It’s a tricky math problem: There were 5,701 students in Juneau’s schools in 1999, there’s 4,223 expected this year and the “mid-range” forecast is 3,036 in 2032.

The problem isn’t calculating the drop’s percentage (46.7%), but what it means in terms of the numbers in dollars city leaders are willing to spend on school maintenance, upgrades and other projects in the years ahead. And if subtraction should be part of the equation by, for instance, closing a school.

Right now, there’s considerable disagreement about the correct answer.

The update in Juneau’s long-term student decline, based on new census figures, is detailed in a report by Erickson and Associates discussed by the Joint Assembly School Board Facility Planning Committee during a midday webinar Thursday. The report attributes the drop primarily to declining birth rates — including a 12% drop from 2018 to 2019 and another 6% drop in 2020 — reflecting a nationwide drop for more than a decade that “is likely to persist.”

“I think from a community standpoint it’s depressing news looking at our school age population,” City Manager Rorie Watt said during an introductory presentation to the committee.

The largest projected decline is elementary school students, from 1,860 this year to 1,197 in 2032. Middle school enrollment is expected to drop from 1,012 to 734 and high school enrollment from 1,353 to 1,104.

One caveat is there’s an enormous gap between the “high” and “low” scenarios for future student numbers – and thus considerable uncertainty about the total a decade from now – but the Erickson report only offers the full range of predictions through 2024. Total student enrollment that year is forecast at a high of 4,353, mid-range of 4,057 and low of 3,611.

The report notes the error rate for mid-range projections since 2009 has been between 0.1% and 3.6%, except for a 13.5% rate during the onset of the COVID-19 pandemic in 2020 — whereas high and low scenarios are more prone to inaccuracies.

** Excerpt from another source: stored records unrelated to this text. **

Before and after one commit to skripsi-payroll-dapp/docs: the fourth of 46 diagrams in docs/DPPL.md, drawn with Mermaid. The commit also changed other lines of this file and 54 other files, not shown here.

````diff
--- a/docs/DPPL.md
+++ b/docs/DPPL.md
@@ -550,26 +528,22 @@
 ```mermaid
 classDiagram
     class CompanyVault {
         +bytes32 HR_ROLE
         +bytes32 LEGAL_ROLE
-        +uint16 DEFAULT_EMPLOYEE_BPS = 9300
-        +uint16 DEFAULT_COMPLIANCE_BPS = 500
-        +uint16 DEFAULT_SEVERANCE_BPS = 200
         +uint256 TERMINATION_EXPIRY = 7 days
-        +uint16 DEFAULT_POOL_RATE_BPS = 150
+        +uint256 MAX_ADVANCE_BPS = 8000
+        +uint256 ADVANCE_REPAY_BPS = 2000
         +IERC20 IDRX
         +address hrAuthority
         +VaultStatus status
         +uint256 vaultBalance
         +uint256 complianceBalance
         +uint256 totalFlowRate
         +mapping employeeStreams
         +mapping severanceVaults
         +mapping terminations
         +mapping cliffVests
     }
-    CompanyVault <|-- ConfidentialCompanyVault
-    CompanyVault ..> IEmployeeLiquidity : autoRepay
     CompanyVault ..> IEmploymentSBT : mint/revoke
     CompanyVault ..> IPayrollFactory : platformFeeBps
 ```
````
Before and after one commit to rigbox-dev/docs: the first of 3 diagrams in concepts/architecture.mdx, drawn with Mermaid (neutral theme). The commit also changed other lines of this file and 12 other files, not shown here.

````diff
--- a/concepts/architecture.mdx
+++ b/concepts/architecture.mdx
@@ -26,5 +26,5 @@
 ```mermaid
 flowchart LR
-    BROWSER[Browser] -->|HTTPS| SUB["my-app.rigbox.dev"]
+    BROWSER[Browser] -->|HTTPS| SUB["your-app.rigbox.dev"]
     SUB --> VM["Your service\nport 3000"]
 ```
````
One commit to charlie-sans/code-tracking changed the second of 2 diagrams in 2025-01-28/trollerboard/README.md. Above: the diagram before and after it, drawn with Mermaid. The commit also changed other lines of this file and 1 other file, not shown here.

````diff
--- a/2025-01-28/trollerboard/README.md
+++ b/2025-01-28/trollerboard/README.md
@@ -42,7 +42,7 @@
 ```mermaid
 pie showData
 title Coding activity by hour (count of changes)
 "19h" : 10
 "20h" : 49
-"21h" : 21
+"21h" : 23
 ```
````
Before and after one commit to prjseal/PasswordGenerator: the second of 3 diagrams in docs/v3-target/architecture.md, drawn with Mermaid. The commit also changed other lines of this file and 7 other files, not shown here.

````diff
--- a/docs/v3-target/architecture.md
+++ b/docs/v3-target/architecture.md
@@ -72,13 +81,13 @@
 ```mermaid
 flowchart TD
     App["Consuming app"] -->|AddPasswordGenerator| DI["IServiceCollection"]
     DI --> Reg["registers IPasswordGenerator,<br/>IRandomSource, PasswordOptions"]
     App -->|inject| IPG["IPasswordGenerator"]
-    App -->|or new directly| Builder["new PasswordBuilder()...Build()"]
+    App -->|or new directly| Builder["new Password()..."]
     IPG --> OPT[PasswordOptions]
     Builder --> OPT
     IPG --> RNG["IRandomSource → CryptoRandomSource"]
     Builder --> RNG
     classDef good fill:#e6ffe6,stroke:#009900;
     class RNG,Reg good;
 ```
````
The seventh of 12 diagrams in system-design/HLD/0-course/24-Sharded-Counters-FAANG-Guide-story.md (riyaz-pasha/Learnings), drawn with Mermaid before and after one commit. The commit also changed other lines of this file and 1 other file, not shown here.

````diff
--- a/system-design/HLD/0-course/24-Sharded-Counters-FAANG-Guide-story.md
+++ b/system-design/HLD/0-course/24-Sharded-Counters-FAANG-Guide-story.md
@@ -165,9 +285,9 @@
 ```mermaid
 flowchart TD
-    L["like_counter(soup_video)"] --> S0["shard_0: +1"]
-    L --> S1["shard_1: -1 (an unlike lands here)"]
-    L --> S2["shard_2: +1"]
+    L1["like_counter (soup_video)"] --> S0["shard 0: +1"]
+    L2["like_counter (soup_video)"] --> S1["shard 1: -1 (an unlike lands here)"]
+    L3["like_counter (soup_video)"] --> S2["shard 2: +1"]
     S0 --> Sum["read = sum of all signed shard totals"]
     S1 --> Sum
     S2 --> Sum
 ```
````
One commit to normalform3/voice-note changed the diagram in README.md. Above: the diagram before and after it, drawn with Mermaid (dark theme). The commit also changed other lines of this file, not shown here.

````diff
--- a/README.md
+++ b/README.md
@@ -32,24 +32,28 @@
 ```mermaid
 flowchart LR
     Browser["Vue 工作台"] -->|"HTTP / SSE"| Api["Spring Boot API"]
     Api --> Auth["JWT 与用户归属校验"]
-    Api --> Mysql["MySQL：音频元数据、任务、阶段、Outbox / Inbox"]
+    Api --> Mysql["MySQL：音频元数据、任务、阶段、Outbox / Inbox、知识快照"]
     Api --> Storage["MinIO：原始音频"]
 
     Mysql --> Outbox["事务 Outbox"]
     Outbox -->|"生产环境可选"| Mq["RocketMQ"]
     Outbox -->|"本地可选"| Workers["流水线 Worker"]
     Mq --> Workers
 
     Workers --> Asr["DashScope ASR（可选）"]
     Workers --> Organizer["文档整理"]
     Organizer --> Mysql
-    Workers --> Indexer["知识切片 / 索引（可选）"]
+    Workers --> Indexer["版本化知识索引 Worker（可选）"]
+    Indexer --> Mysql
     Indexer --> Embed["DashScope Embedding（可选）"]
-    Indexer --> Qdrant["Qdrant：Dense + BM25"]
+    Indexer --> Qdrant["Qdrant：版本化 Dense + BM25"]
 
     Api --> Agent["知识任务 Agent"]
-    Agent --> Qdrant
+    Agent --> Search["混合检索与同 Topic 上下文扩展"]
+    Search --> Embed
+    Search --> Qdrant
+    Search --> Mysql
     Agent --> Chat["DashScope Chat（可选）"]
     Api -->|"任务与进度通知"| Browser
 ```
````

In a letter sent to committee members before the meeting, Watt stated the updated figures shouldn’t strongly affect current operation/delivery of education since “the population changes are happening year by year and the (school district) adjusts its operations accordingly.” But it is timely to discuss impacts regarding capital projects.

“Both Marie Drake and Mendenhall River continue to age,” he wrote. “If the projections are accurate, and there is not much reason to doubt them, then it is more appropriate to add potential school closure into the mix of the discussion about facility renovations. This will be a difficult topic to discuss.”

School board members participating in Thursday’s meeting largely favored keeping schools open and projects continuing, while some assembly members were considerably less inclined to support large commitments.

“We do have these buildings that need major maintenance, and I don’t know if we can afford to not renovate them thinking in eight to 10 years we might not need them,” School Board President Ebett Siddon said.

Mayor Beth Weldon said the option of consolidating schools needs to be a future consideration and in the meantime the school district needs to think on a smaller scale when submitting its wish list of projects. That means a proposed $37 million overhaul of the Marie Drake Building “is not something I’m too interested in,” but a $6 million boiler project “is more doable.”

“We ask for a priority list and every time we get a priority list Marie Drake’s at the top with a huge price tag,” she said. “I think smaller projects are probably where we’re at right now.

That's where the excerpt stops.